Klocek: “A significant number of children also rely on schools for several meals a day. While many schools are offering meals, there are families with young children struggling due to lack of transportation, so they are relying on agencies like ours to deliver food to them.
CTL’s homeless shelter and family housing center are currently at capacity, and we have retooled our Early Head Start services to get food and essential items to others who need them. Safety concerns are also high right now. Medical centers are reporting increases in severe child abuse cases during this stressful period of social distancing and isolation, and children living in unsafe situations may be more exposed.”
What about school?
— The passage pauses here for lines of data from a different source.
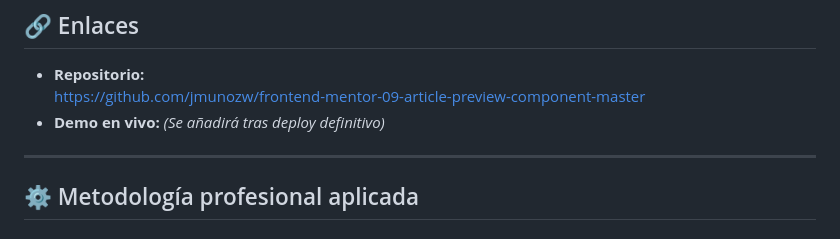
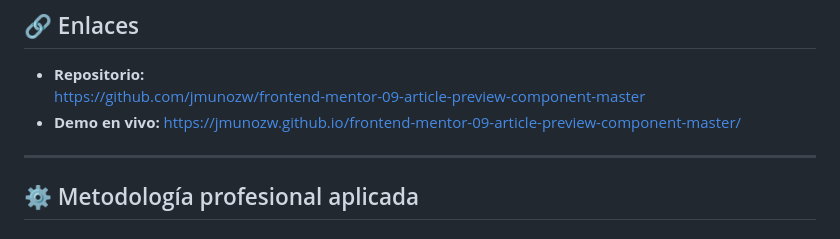
Before and after one commit to jmunozw/frontend-mentor-09-article-preview-component-master, a Markdown page: README.md, the part around the change. Drawn GitHub-style.

Commit message:
docs: añadida demo en vivo y preparado README final

```diff
--- a/README.md
+++ b/README.md
@@ -25,7 +25,8 @@ Los usuarios deben poder:
 ## 🔗 Enlaces
 - **Repositorio:**
   https://github.com/jmunozw/frontend-mentor-09-article-preview-component-master
-- **Demo en vivo:** *(Se añadirá tras deploy definitivo)*
+- **Demo en vivo:**
+  https://jmunozw.github.io/frontend-mentor-09-article-preview-component-master/
 
 ---
 
```
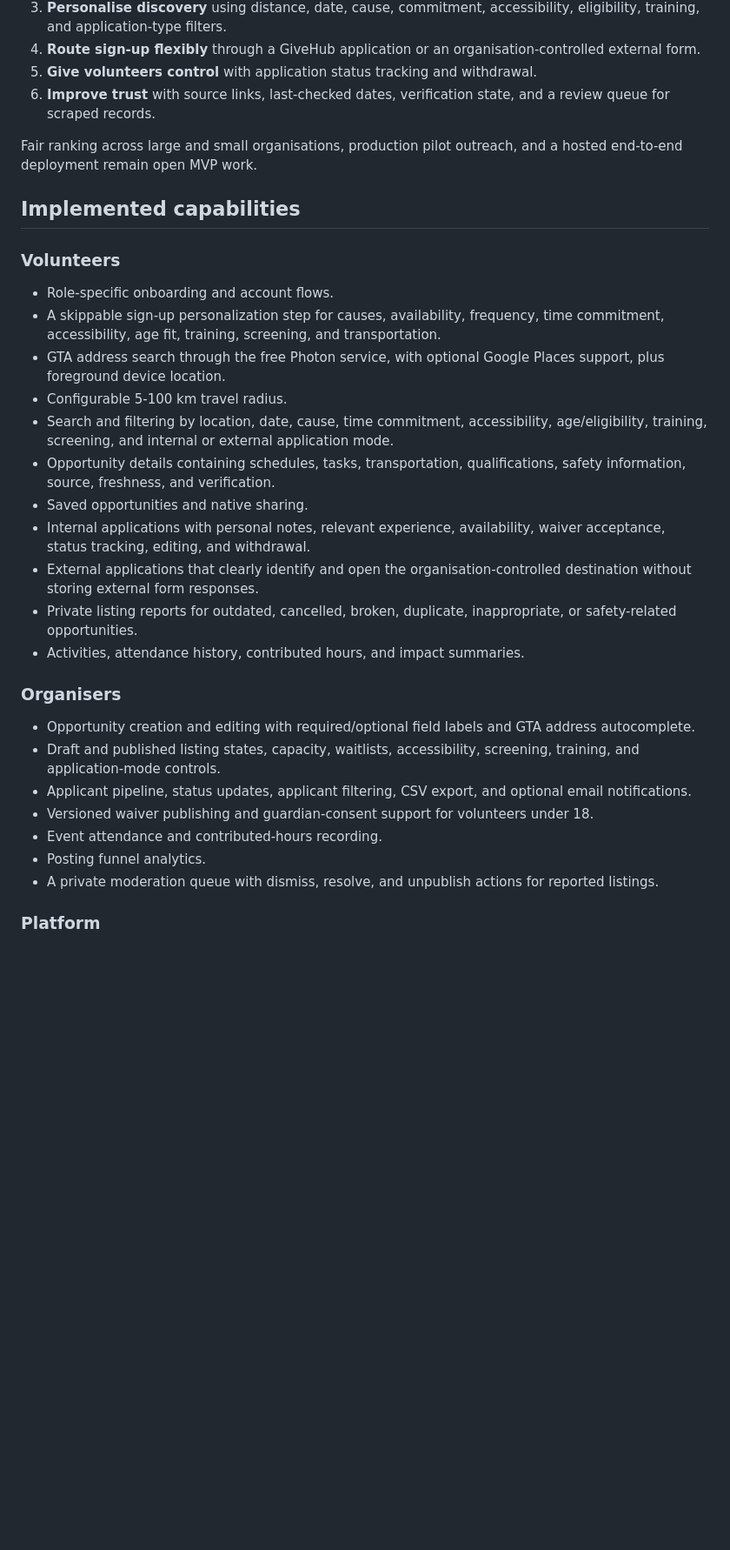
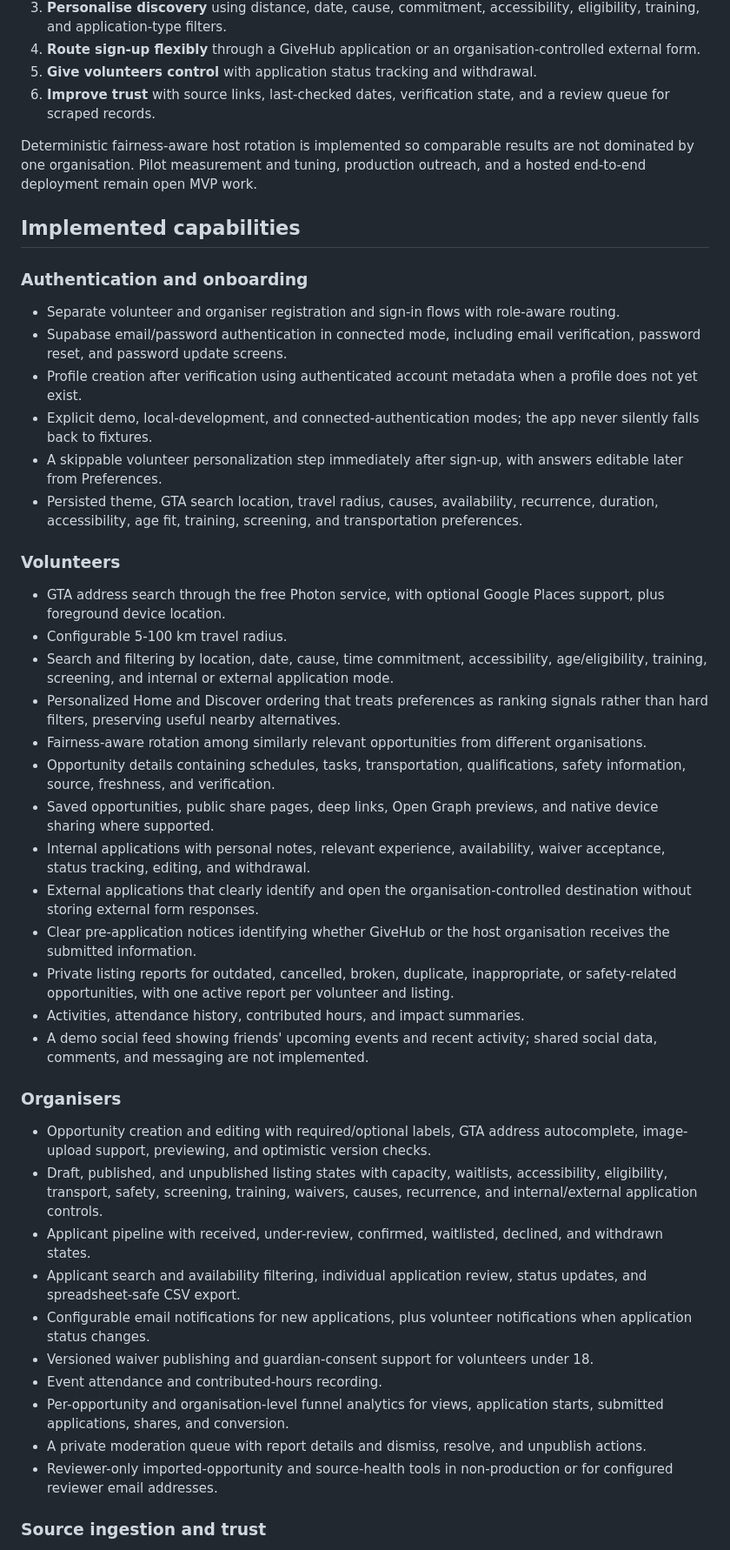
Before and after one commit to Seal5/GiveHub, a Markdown page: README.md, the part around one of its changes. Shown at 87% size. Rendered like a GitHub page; blank space fills up the shorter version.

Commit message:
Document latest GiveHub functionality

```diff
--- a/README.md
+++ b/README.md
@@ -54,33 +54,47 @@ The prototype presentation committed to a tested hybrid discovery MVP, not a rep
 5. **Give volunteers control** with application status tracking and withdrawal.
 6. **Improve trust** with source links, last-checked dates, verification state, and a review queue for scraped records.
 
-Fair ranking across large and small organisations, production pilot outreach, and a hosted end-to-end deployment remain open MVP work.
+Deterministic fairness-aware host rotation is implemented so comparable results are not dominated by one organisation. Pilot measurement and tuning, production outreach, and a hosted end-to-end deployment remain open MVP work.
 
 ## Implemented capabilities
 
+### Authentication and onboarding
+
+- Separate volunteer and organiser registration and sign-in flows with role-aware routing.
+- Supabase email/password authentication in connected mode, including email verification, password reset, and password update screens.
+- Profile creation after verification using authenticated account metadata when a profile does not yet exist.
+- Explicit demo, local-development, and connected-authentication modes; the app never silently falls back to fixtures.
+- A skippable volunteer personalization step immediately after sign-up, with answers editable later from Preferences.
+- Persisted theme, GTA search location, travel radius, causes, availability, recurrence, duration, accessibility, age fit, training, screening, and transportation preferences.
+
 ### Volunteers
 
-- Role-specific onboarding and account flows.
-- A skippable sign-up personalization step for causes, availability, frequency, time commitment, accessibility, age fit, training, screening, and transportation.
 - GTA address search through the free Photon service, with optional Google Places support, plus foreground device location.
 - Configurable 5-100 km travel radius.
 - Search and filtering by location, date, cause, time commitment, accessibility, age/eligibility, training, screening, and internal or external application mode.
+- Personalized Home and Discover ordering that treats preferences as ranking signals rather than hard filters, preserving useful nearby alternatives.
+- Fairness-aware rotation among similarly relevant opportunities from different organisations.
 - Opportunity details containing schedules, tasks, transportation, qualifications, safety information, source, freshness, and verification.
-- Saved opportunities and native sharing.
+- Saved opportunities, public share pages, deep links, Open Graph previews, and native device sharing where supported.
 - Internal applications with personal notes, relevant experience, availability, waiver acceptance, status tracking, editing, and withdrawal.
 - External applications that clearly identify and open the organisation-controlled destination without storing external form responses.
-- Private listing reports for outdated, cancelled, broken, duplicate, inappropriate, or safety-related opportunities.
+- Clear pre-application notices identifying whether GiveHub or the host organisation receives the submitted information.
+- Private listing reports for outdated, cancelled, broken, duplicate, inappropriate, or safety-related opportunities, with one active report per volunteer and listing.
 - Activities, attendance history, contributed hours, and impact summaries.
+- A demo social feed showing friends' upcoming events and recent activity; shared social data, comments, and messaging are not implemented.
 
 ### Organisers
 
-- Opportunity creation and editing with required/optional field labels and GTA address autocomplete.
-- Draft and published listing states, capacity, waitlists, accessibility, screening, training, and application-mode controls.
-- Applicant pipeline, status updates, applicant filtering, CSV export, and optional email notifications.
+- Opportunity creation and editing with required/optional labels, GTA address autocomplete, image-upload support, previewing, and optimistic version checks.
+- Draft, published, and unpublished listing states with capacity, waitlists, accessibility, eligibility, transport, safety, screening, training, waivers, causes, recurrence, and internal/external application controls.
+- Applicant pipeline with received, under-review, confirmed, waitlisted, declined, and withdrawn states.
+- Applicant search and availability filtering, individual application review, status updates, and spreadsheet-safe CSV export.
+- Configurable email notifications for new applications, plus volunteer notifications when application status changes.
 - Versioned waiver publishing and guardian-consent support for volunteers under 18.
 - Event attendance and contributed-hours recording.
-- Posting funnel analytics.
-- A private moderation queue with dismiss, resolve, and unpublish actions for reported listings.
+- Per-opportunity and organisation-level funnel analytics for views, application starts, submitted applications, shares, and conversion.
+- A private moderation queue with report details and dismiss, resolve, and unpublish actions.
+- Reviewer-only imported-opportunity and source-health tools in non-production or for configured reviewer email addresses.
 
-### Platform
+### Source ingestion and trust
 
```
Also changed, not shown: other parts of README.md (+21 -6 lines).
Dr. Thompson: “Some families may lack stable internet connections, computers or technology resources. Having more children at home engaged in distance learning can place additional strain on internet connectivity, and delivery of education at home means having a parent with the time and ability to support children at multiple grade levels while also managing their own responsibilities. This can be overwhelming for any parent.”
Klocek: “Several local agencies like CTL are offering educational resources and support as a safety net for families. We are also providing hotspots and device coordination, to support families’ engagement with our educational programming, and for school-aged children in our homeless services to link with their school districts.”
What are the longer-term impacts of COVID-19?
Klocek: “Some employment is being reduced as businesses deal with uncertainty, potentially resulting in more families facing hunger, instability and future homelessness. I’m also concerned for single parents who may be ill or worried about becoming ill and need options for their children. Their stories are heart-wrenching.”
Dr. Thompson: “There is also tremendous stress on first responders, healthcare workers and professions on the front lines delivering goods and services, increasing risks to their health and the health of their families. Mental health concerns, anxiety, fatigue, burnout and other stress-related conditions are also high right now, with the strains of working under COVID-19 likely to remain with our community and others for a long time into the future.”
How can we all cope?
Klocek: “We are all struggling right now to get through. Many people want to help, and there are numerous ways to do so. Words of encouragement mean a lot to anyone feeling stressed or unsure. Our communities have come through world wars, other major health threats, the tragedy of 9/11, natural disasters and so much more in history, that we know together we can figure out the next right steps and make them happen.”
Dr. Thompson: “This is an opportunity to reexamine how as a community we can support children and families. There are many ways to help. Look for those ways and express thanks to the various local organizations working hard right now to provide resources – appreciation may be just what they need to get them through. Continue following social distancing and other recommended safe health behaviors, and consider the spectrum of families and children across our community facing this pandemic. We all have our challenges during this crisis, and COVID-19 presents an opportunity to come together to support all children and families.”